The colorful historical figure Hugh O’Neill, the chief of an Irish clan as well as the British Earl of Tyrone, would swing both ways: He was a loyal subject to the British throne when he liked, and a renegade who led soldiers to fight for Irish freedom against the crown. The celebrated late Irish playwright Brian Friel, in his 1988 play “Making History,” paints O’Neill as a tempestuous, spotty commander with a young wife who, in the end, is the smart one.
This O’Neill is nicely realized by the emphatic portrayal of Ethan Lipkin in the co-production of “Making History” from the Irish Heritage Theatre and Plays and Players. O’Neill is the play’s main character and because Lipkin’s persuasive acting outshines much of what’s around him, the character becomes even more striking in director Peggy Mecham’s production. The evening is uneven if engaging, a glimpse into history from the late 1500s when the British were being attacked by Irish fighters in ambushes and skirmishes, with the official help of Spanish soldiers O’Neill recruited.

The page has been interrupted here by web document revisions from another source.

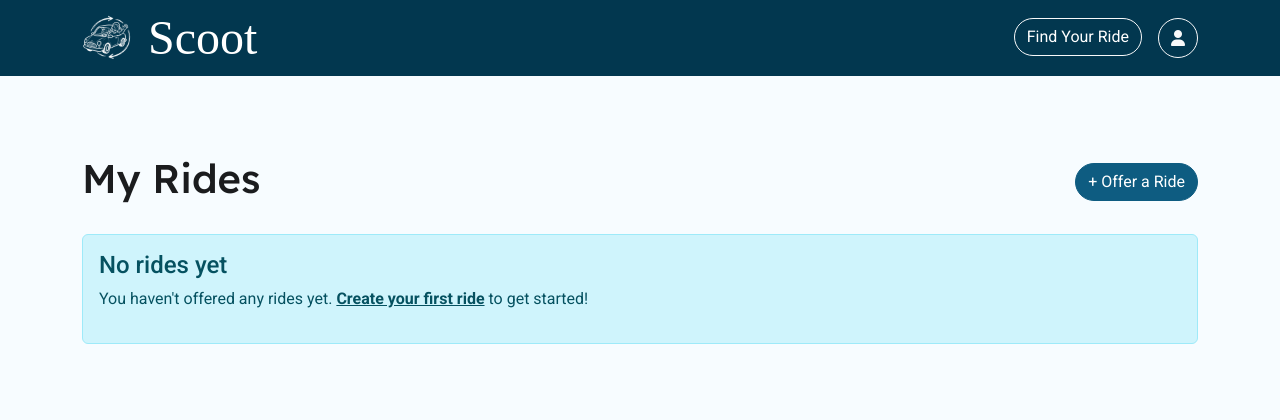
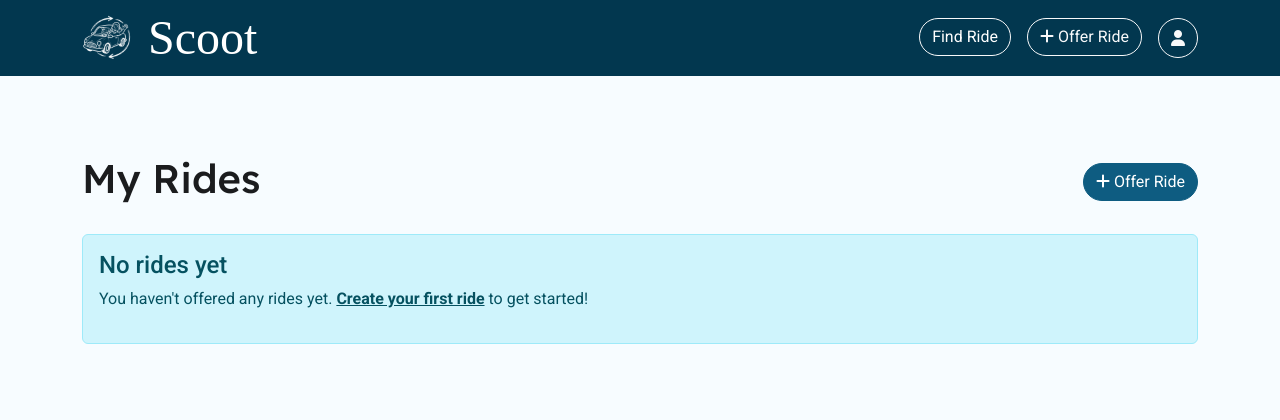
Before and after one commit to wouter-codes/scoot, a Django app: page /my-rides/ in a window 1280 px wide. Shown: the top 420 px of the page. Run offline with Django 5.2, Linux system fonts and the light colour scheme; the visitor is signed in with stand-in values (Sample User, id 1); data that the repository does not hold is empty; some libraries are stand-ins or nearby versions; some web fonts are replaced.

Commit message:
Update ride offer button and include in nav bar

```diff
--- a/rides/templates/rides/my_rides.html
+++ b/rides/templates/rides/my_rides.html
@@ -6,7 +6,7 @@
         <div class="col-12">
             <div class="d-flex justify-content-between align-items-center mb-4">
                 <h1>My Rides</h1>
-                <a href="{% url 'create_ride' %}" class="btn btn-primary">+ Offer a Ride</a>
+                <a href="{% url 'create_ride' %}" class="btn btn-primary"><i class="fa-solid fa-plus"></i> Offer Ride</a>
             </div>
 
             {% if rides %}
--- a/templates/base.html
+++ b/templates/base.html
@@ -85,8 +85,13 @@
                         {% if user.is_authenticated %}
                         <!-- Find your ride button -->
                         <li class="nav-item">
-                            <a href="{{ home_url }}" class="btn btn-outline-light d-sm-none mt-3"{% if request.path == home_url %} aria-current="page"{% endif %}>Find Your Ride</a>
-                            <a href="{{ home_url }}" class="btn btn-outline-light ms-lg-3 d-none d-sm-inline-block" id="find-ride-btn"{% if request.path == home_url %} aria-current="page"{% endif %}>Find Your Ride</a>
+                            <a href="{{ home_url }}" class="btn btn-outline-light d-sm-none mt-3"{% if request.path == home_url %} aria-current="page"{% endif %}>Find Ride</a>
+                            <a href="{{ home_url }}" class="btn btn-outline-light ms-lg-3 d-none d-sm-inline-block" id="find-ride-btn"{% if request.path == home_url %} aria-current="page"{% endif %}>Find Ride</a>
+                        </li>
+                        <!-- Offer a ride button, styled like Find Your Ride -->
+                        <li class="nav-item">
+                            <a href="{% url 'create_ride' %}" class="btn btn-outline-light ms-lg-3 d-none d-sm-inline-block" id="offer-ride-btn"><i class="fa-solid fa-plus"></i> Offer Ride</a>
+                            <a href="{% url 'create_ride' %}" class="btn btn-outline-light d-sm-none mt-3"><i class="fa-solid fa-plus"></i> Offer Ride</a>
                         </li>
                         <!-- Profile dropdown - visible when navbar is expanded (sm and up) -->
                         <li class="nav-item dropdown d-none d-sm-block">
```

The timeframe is not listed in the program, nor are the play’s various settings – both would be a help in understanding what we’re seeing. O’Neill’s family and warrior background is spelled out in the “Making History” script, but only in its last minutes and as a sort of catch-up to the action we’ve been seeing. That’s when Peter Lombard, Ireland’s bishop primate, calms down a restless O’Neill – by this time in exile in Rome – by reading him the O’Neill history the bishop’s been writing for years.
The bishop is played by John Cannon as a demure and quiet man who looks the part. But he’s so quiet that what he says sometimes is lost, and so demure it’s puzzling why a character like O’Neill should put up with him. Even so, the bishop has a key role here – “Making History” is not just about O’Neill’s attempts to turn the tide of British colonization. It’s about making history, literally, the way the bishop attempts it. In his hands, writing history is not only about truth, it’s about spin. The play acknowledges both factors as a part of writing historical accounts, and leaves it up to us to reconcile them.
This theme – who gets to tell your story and how they tell it – is also an underpinning of the musical “Hamilton,” and much more dynamically. Friel’s “Making History” solidly makes its points, though, as it takes us through O’Neill’s plotting along with the archbishop, his private secretary (a nice turn by Bob Weick) and his unlikely pal, the Earl of Tryconnell (overacted as a goofball by Kevin Rodden). The play then moves on to O’Neill’s relationship to his wife (Stephanie Iozzia), the sister of one of his enemies. That relationship seems genuine and deep, as does the bond between his wife and her sister (Melissa Amilani), from a family loyal to the British. The credible performances of the two women in the roles strengthen the production.
Some scene changes were long when I saw “Making History” at last weekend’s opening, but the lovely recorded Irish music – also unattributed in the program – was pleasant in the interims. Not so great was the person who walked back and forth repeatedly behind Teddy Mosoeanu’s set on stage-right throughout the second act. There’s a large gap in that set, and whoever it was filled it. To my distraction.–“Making History,” co-produced by Irish Heritage Theatre and Plays and Players, runs through June 10 at Plays & Players, on Delancey Place between 17th and 18th Streets. www.irishheritagetheatre.org.